- [INSTRUCTIONS TO FOLLOW]: Word-for-word reproduction, images excluded: copy every entry below.

******

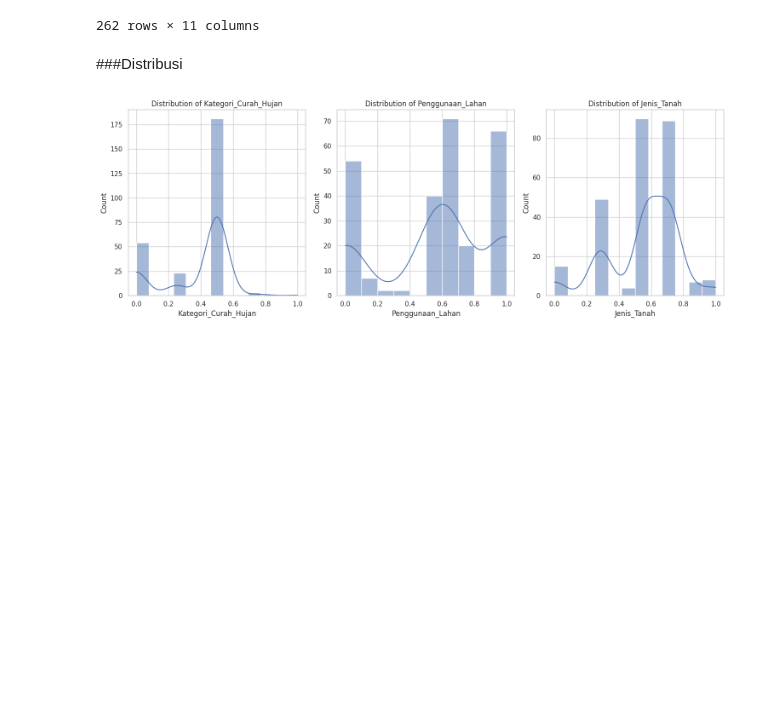
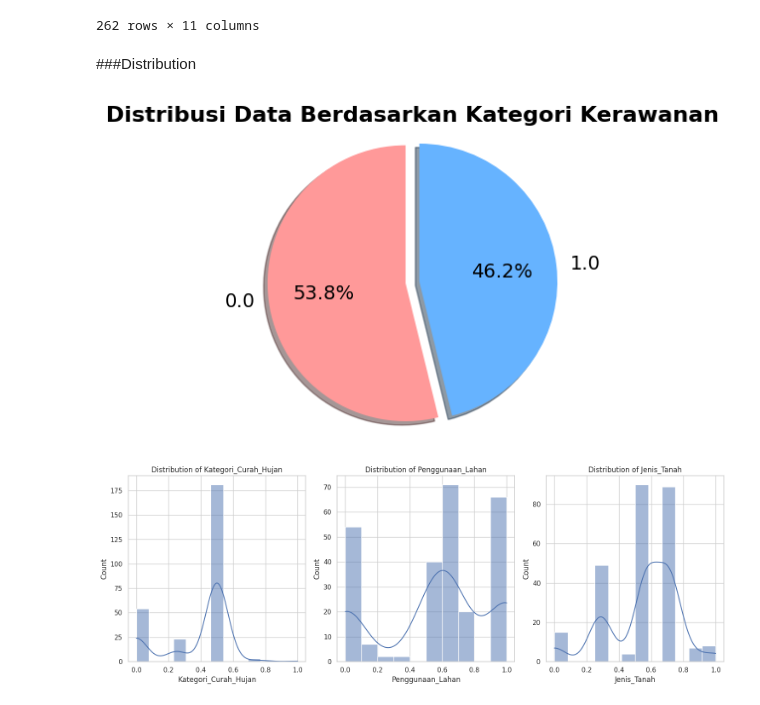
Before and after one commit to aryanriyanto/RandomForest_Prediksi_Banjir_Di_Kabupaten_Bandung, a Jupyter notebook: ANN_Prediksi_Banjir_Di_Kabupaten_Bandung.ipynb, the cells around one changed output. Drawn from its saved outputs; the diff is of its cells as text; code cells hidden in the pictures; blank space fills up the shorter version.

```diff
--- a/ANN_Prediksi_Banjir_Di_Kabupaten_Bandung.ipynb
+++ b/ANN_Prediksi_Banjir_Di_Kabupaten_Bandung.ipynb
@@ -394,7 +375,34 @@ merged_df
 | 261 | JAWA BARAT, KABUPATEN BANDUNG, MA... | -7.026.543 | 107.870.048 | 30.926 | 1.000 | 0.571429 | 0.00 | ... |
 262 rows × 11 columns
 # %% [markdown]
-###Distribusi
+###Distribution
+# %%
+import matplotlib.pyplot as plt
+
+# Count occurrences of each category
+category_counts = merged_df['Labeling'].value_counts()
+
+# Define color palette
+colors = ['#ff9999','#66b3ff']
+
+# Explode the largest slice
+explode = (0.1, 0)
+
+# Create the pie chart with enhancements
+plt.figure(figsize=(4, 4))
+plt.pie(category_counts,
+        labels=category_counts.index,
+        autopct='%1.1f%%',
+        startangle=90,
+        colors=colors,
+        explode=explode,
+        shadow=True, # Add shadow for depth
+        textprops={'fontsize': 14}) # Increase font size of labels
+plt.title('Distribusi Data Berdasarkan Kategori Kerawanan', fontsize=16, fontweight='bold')
+plt.axis('equal')
+plt.show()
+# %% [output]
+[figure, added]
 # %%
 # Set plot style
 sns.set(style="whitegrid")
```
Also changed, not shown: parts of 42 cells of this notebook.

******

- [OUTPUT BELOW]:
Before and after one commit to aryanriyanto/RandomForest_Prediksi_Banjir_Di_Kabupaten_Bandung, a Jupyter notebook: ANN_Prediksi_Banjir_Di_Kabupaten_Bandung.ipynb, the cells around one changed output. Drawn from its saved outputs; the diff is of its cells as text; code cells hidden in the pictures; blank space fills up the shorter version.

```diff
--- a/ANN_Prediksi_Banjir_Di_Kabupaten_Bandung.ipynb
+++ b/ANN_Prediksi_Banjir_Di_Kabupaten_Bandung.ipynb
@@ -394,7 +375,34 @@ merged_df
 | 261 | JAWA BARAT, KABUPATEN BANDUNG, MA... | -7.026.543 | 107.870.048 | 30.926 | 1.000 | 0.571429 | 0.00 | ... |
 262 rows × 11 columns
 # %% [markdown]
-###Distribusi
+###Distribution
+# %%
+import matplotlib.pyplot as plt
+
+# Count occurrences of each category
+category_counts = merged_df['Labeling'].value_counts()
+
+# Define color palette
+colors = ['#ff9999','#66b3ff']
+
+# Explode the largest slice
+explode = (0.1, 0)
+
+# Create the pie chart with enhancements
+plt.figure(figsize=(4, 4))
+plt.pie(category_counts,
+        labels=category_counts.index,
+        autopct='%1.1f%%',
+        startangle=90,
+        colors=colors,
+        explode=explode,
+        shadow=True, # Add shadow for depth
+        textprops={'fontsize': 14}) # Increase font size of labels
+plt.title('Distribusi Data Berdasarkan Kategori Kerawanan', fontsize=16, fontweight='bold')
+plt.axis('equal')
+plt.show()
+# %% [output]
+[figure, added]
 # %%
 # Set plot style
 sns.set(style="whitegrid")
```
Also changed, not shown: parts of 42 cells of this notebook.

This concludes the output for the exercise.